Egyptian president says Muslims must protect embassies; protesters, police clash anew in Cairo
CAIRO (AP) — Egypt’s president says it’s up to Muslims as part of their Islamic duty to protect embassies and foreign diplomats who are guests in the country.
Mohammad Morsi made the appeal on state TV on Friday, ahead of expected protests across the Muslim world over an anti-Islam film ridiculing the Prophet Muhammad.
As he spoke, riot police fired tear gas and clashed with about 100 protesters a few blocks from the U.S. Embassy in Cairo. Protests in the Egyptian capital have been ongoing since Tuesday, when an angry crowd scaled the embassy’s walls and took down and tore the American flag.

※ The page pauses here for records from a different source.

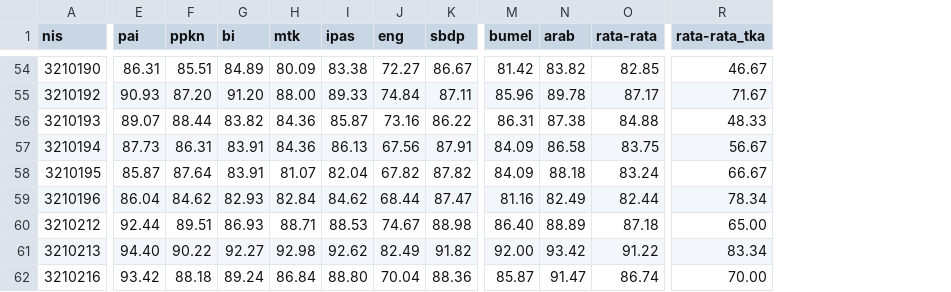
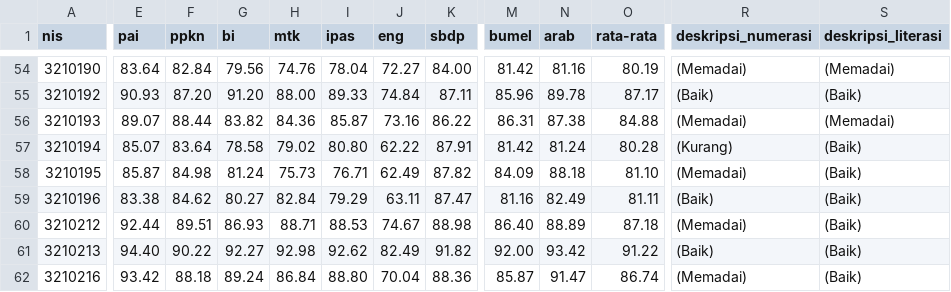
Before and after one commit to tila-cyber/pengumuman-kelulusan, a CSV file: daftar-nama-siswa.csv, drawn as a sheet; only a part is shown, gaps mark what is left out; removed rows and columns are numbered as before the commit, all else as after; the diff covers the shown part only; the diff names each change by its address in the sheet, - before the commit and + after, or states it on an @@ line.

Commit message:
menyelipkan tulisan nilai di tulisan Rata-Rata Ijazah

```diff
--- a/daftar-nama-siswa.csv
+++ b/daftar-nama-siswa.csv
-column R (rata-rata_tka), rows 54-62: 46.67 | 71.67 | 48.33 | 56.67 | 66.67 | 78.34 | 65.00 | 83.34 | 70.00
+column R (deskripsi_numerasi), rows 54-62: (Memadai) | (Baik) | (Memadai) | (Kurang) | (Memadai) | (Baik) | (Memadai) | (Baik) | (Memadai)
+column S (deskripsi_literasi), rows 54-62: (Memadai) | (Baik) | (Memadai) | (Baik) | (Baik) | (Baik) | (Baik) | (Baik) | (Baik)
-E54 (pai): 86.31
+E54 (pai): 83.64
-F54 (ppkn): 85.51
+F54 (ppkn): 82.84
-G54 (bi): 84.89
+G54 (bi): 79.56
-H54 (mtk): 80.09
+H54 (mtk): 74.76
-I54 (ipas): 83.38
+I54 (ipas): 78.04
-K54 (sbdp): 86.67
+K54 (sbdp): 84.00
-N54 (arab): 83.82
+N54 (arab): 81.16
-O54 (rata-rata): 82.85
+O54 (rata-rata): 80.19
-E57 (pai): 87.73
+E57 (pai): 85.07
-F57 (ppkn): 86.31
+F57 (ppkn): 83.64
-G57 (bi): 83.91
+G57 (bi): 78.58
-H57 (mtk): 84.36
+H57 (mtk): 79.02
-I57 (ipas): 86.13
+I57 (ipas): 80.80
-J57 (eng): 67.56
+J57 (eng): 62.22
-M57 (bumel): 84.09
+M57 (bumel): 81.42
-N57 (arab): 86.58
+N57 (arab): 81.24
-O57 (rata-rata): 83.75
+O57 (rata-rata): 80.28
-F58 (ppkn): 87.64
+F58 (ppkn): 84.98
-G58 (bi): 83.91
+G58 (bi): 81.24
-H58 (mtk): 81.07
+H58 (mtk): 75.73
-I58 (ipas): 82.04
+I58 (ipas): 76.71
-J58 (eng): 67.82
+J58 (eng): 62.49
-O58 (rata-rata): 83.24
+O58 (rata-rata): 81.10
-E59 (pai): 86.04
+E59 (pai): 83.38
-G59 (bi): 82.93
+G59 (bi): 80.27
-I59 (ipas): 84.62
+I59 (ipas): 79.29
-J59 (eng): 68.44
+J59 (eng): 63.11
-O59 (rata-rata): 82.44
+O59 (rata-rata): 81.11
```
Also changed, not shown: 129 edited cells elsewhere in this file.
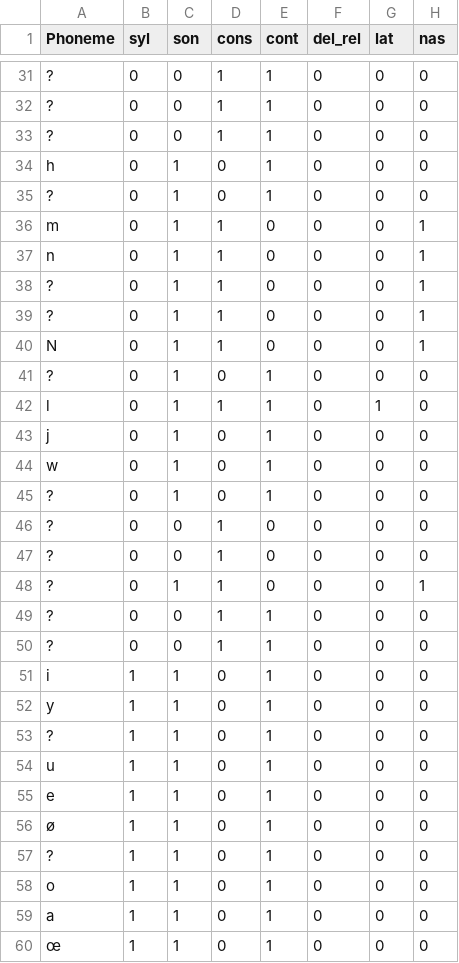
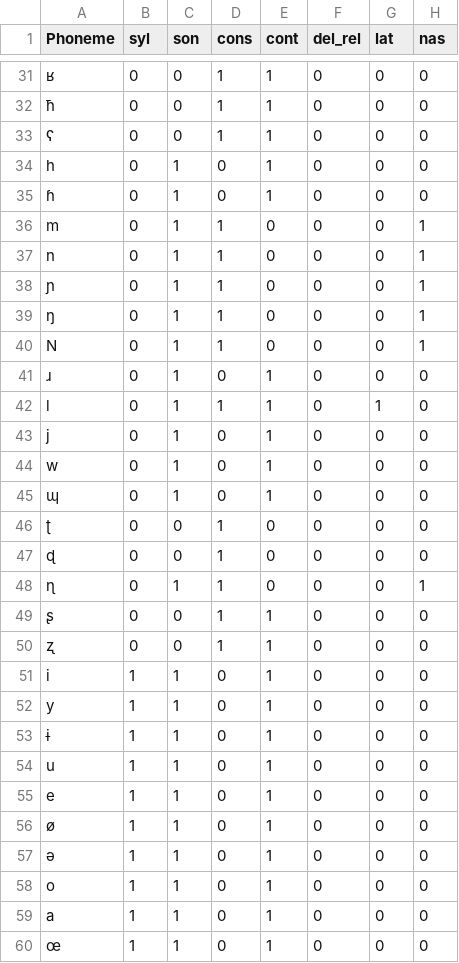
Before and after one commit to Dachckol/chomsky_halle_finder, a CSV file: data.csv, drawn as a sheet; only a part is shown, gaps mark what is left out; the diff covers the shown part only; the diff names each change by its address in the sheet, - before the commit and + after, or states it on an @@ line.

```diff
--- a/data.csv
+++ b/data.csv
-A31 (Phoneme): ?
+A31 (Phoneme): ʁ
-A32 (Phoneme): ?
+A32 (Phoneme): ħ
-A33 (Phoneme): ?
+A33 (Phoneme): ʕ
-A35 (Phoneme): ?
+A35 (Phoneme): ɦ
-A38 (Phoneme): ?
+A38 (Phoneme): ɲ
-A39 (Phoneme): ?
+A39 (Phoneme): ŋ
-A41 (Phoneme): ?
+A41 (Phoneme): ɹ
-A45 (Phoneme): ?
+A45 (Phoneme): ɰ
-A46 (Phoneme): ?
+A46 (Phoneme): ʈ
-A47 (Phoneme): ?
+A47 (Phoneme): ɖ
-A48 (Phoneme): ?
+A48 (Phoneme): ɳ
-A49 (Phoneme): ?
+A49 (Phoneme): ʂ
-A50 (Phoneme): ?
+A50 (Phoneme): ʐ
-A53 (Phoneme): ?
+A53 (Phoneme): ɨ
-A57 (Phoneme): ?
+A57 (Phoneme): ə
```
Also changed, not shown: 19 edited cells elsewhere in this file, 1 other file.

The film ‘‘Innocence of Muslims’’ has prompted violent protests at U.S. Embassies in the Middle East, resulting in the death of the American ambassador and three staff in Libya.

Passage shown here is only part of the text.